The past is like a foreign country — they do things differently there.
Oddly enough, I’ve been thinking about those words lately in light of Russia’s present invasion of Ukraine. It is impressive that people so outgunned and outmanned are pulling together to seriously bloody the Russian nose.
But this also got me thinking: what if war ever comes to our shores? Could we pull together like the Ukrainians are doing? Could we do as our fathers and mothers and grandparents generation did during World War II?
I would like to think so.
Reading newspaper accounts of the Japanese Empire’s attack on Pearl Harbor on Dec. 7, 1941, one sees how the people of the United States were able to put themselves on a collective war footing almost overnight. Small, sleepy towns and enormous cities alike put their shoulders to the wheel. It took time to get the industrial boiler up to full capacity, but everybody pitched in.
Sadly, I am no longer so optimistic that we could do what our forebears did. History tells me it always has been the fate of democracies to be undone by factionalism.
It doesn’t take a genius to see that at present, we are a nation split into factions, that too many people are at each other’s throats, riven by a division deep and with no signs of closing.
Among many causes for the current malaise, I would hazard lingering bitterness over the Vietnam War, a deep cynicism of government bred in the 1960s that was amplified by Watergate in the 1970s, and subsequent scandals that have eroded faith in our governing institutions.
Crucially, there are also bad actors intentionally fanning the flames of hatred and division for their own selfish reasons, including too many in the press. Too many appear to lack any sense of the long-term consequences of lying their heads off to the American public, day after day. What they care about are the ratings.
Like millions of others, I watched in horror on Jan. 6, 2021, as people who had always described themselves as pro-police and pro-authority — with red, white and blue flowing by the quart in every vein — hurled themselves at the heart of our government, turning American flags into weapons against police at the U.S. Capitol.
Long-simmering bitterness on the political left over mistreatment of minorities and myriad grievances had broken out in our cities to create a season of riots the previous summer.

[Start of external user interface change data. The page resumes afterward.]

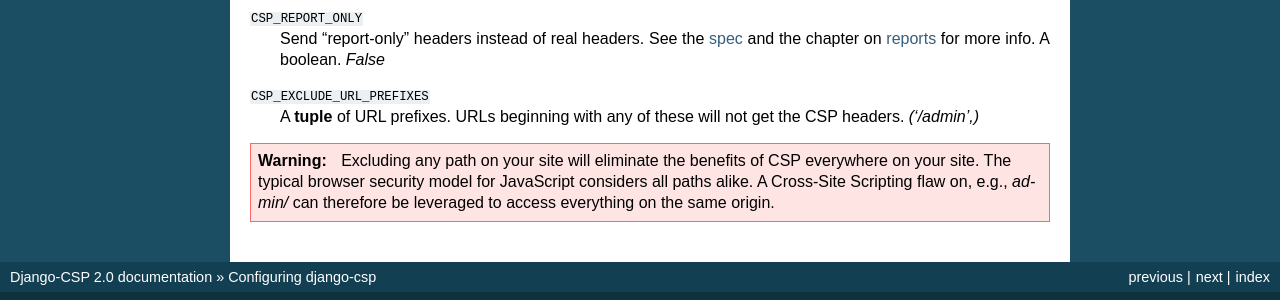
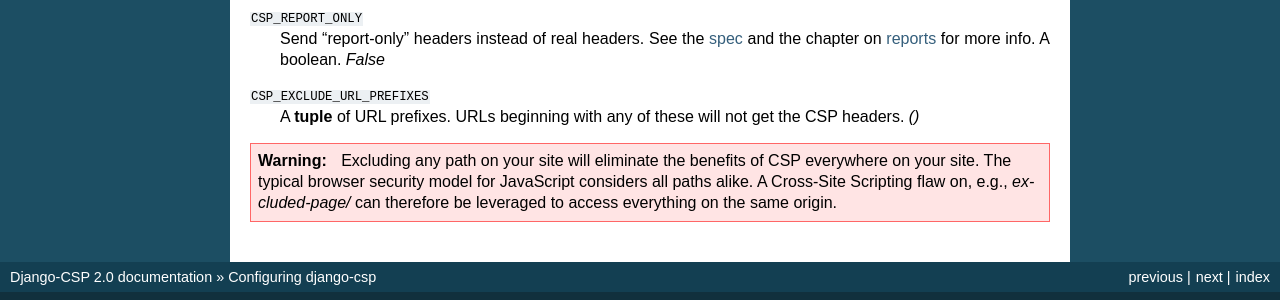
Before and after one commit to mozilla/django-csp, a Sphinx documentation site: the page built from docs/configuration.rst, in a window 1280 px wide. Shown: the part 1266-1566 px from the top of the page. Built offline with Sphinx 7.4.7, drawn with Linux system fonts in a browser that asks for light colours.

Commit message:
Django admin doesn't use inline JS anymore

```diff
--- a/docs/configuration.rst
+++ b/docs/configuration.rst
@@ -72,14 +72,14 @@
     boolean. *False*
 ``CSP_EXCLUDE_URL_PREFIXES``
     A **tuple** of URL prefixes. URLs beginning with any of these will
-    not get the CSP headers. *('/admin',)*
+    not get the CSP headers. *()*
 
 .. warning::
 
    Excluding any path on your site will eliminate the benefits of CSP
    everywhere on your site. The typical browser security model for
    JavaScript considers all paths alike. A Cross-Site Scripting flaw
-   on, e.g., `admin/` can therefore be leveraged to access everything
+   on, e.g., `excluded-page/` can therefore be leveraged to access everything
    on the same origin.
 
 .. _Content-Security-Policy: http://www.w3.org/TR/CSP/
```
Also changed, not shown: 2 other files.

And I listened in dismay to pundits attempting to white-wash it all, telling us up is down, white is black, black is white, until we no longer know whether the sun rises in the east or the west. This erosion of basic truths we once agreed on, but no longer do, is killing us. In effect, what I have seen with my own eyes, they tell me with straight faces, never happened. This is nothing but gaslighting on a grand scale, and there seem to be no consequences for these wretches for so doing.
We are as divided as we have ever been since the Civil War. Given this, it may already be too late to express my concerns about being able to pull together in a time of emergency to meet the threat of foreign hostiles. We have met the enemy, as Pogo said, and he is us.
My guiding light is Abraham Lincoln’s address to the Young Men’s Lyceum of Springfield, Illinois, on Jan. 27, 1838 — 23 years before the Civil War — called “The Perpetuation of Our Political Institutions.”
“Shall we expect some transatlantic military giant to step the ocean and crush us at a blow?” Mr. Lincoln asked. “Never! All the armies of Europe, Asia and Africa combined could not by force take a drink from the Ohio or make a track on the Blue Ridge in the trial of a thousand years.
“At what point then is the approach of danger to be expected? I answer. If it ever reaches us, it must spring up amongst us; it cannot come from abroad. If destruction be our lot, we must ourselves be its author and finisher. As a nation of freemen, we must live through all time or die by suicide,” Lincoln said.
A house divided against itself cannot stand, Lincoln also famously said, during the Lincoln-Douglas debates.
When I tuned in to the riots and the insurrection, I heard his prescient words in my head. They applied then, they apply now. The ties that bound us in past generations and allowed us to fight and win are unravelling. I can only hope that they will listen to the better angels of their nature.
Robert Whale can be reached at firstname.lastname@example.org.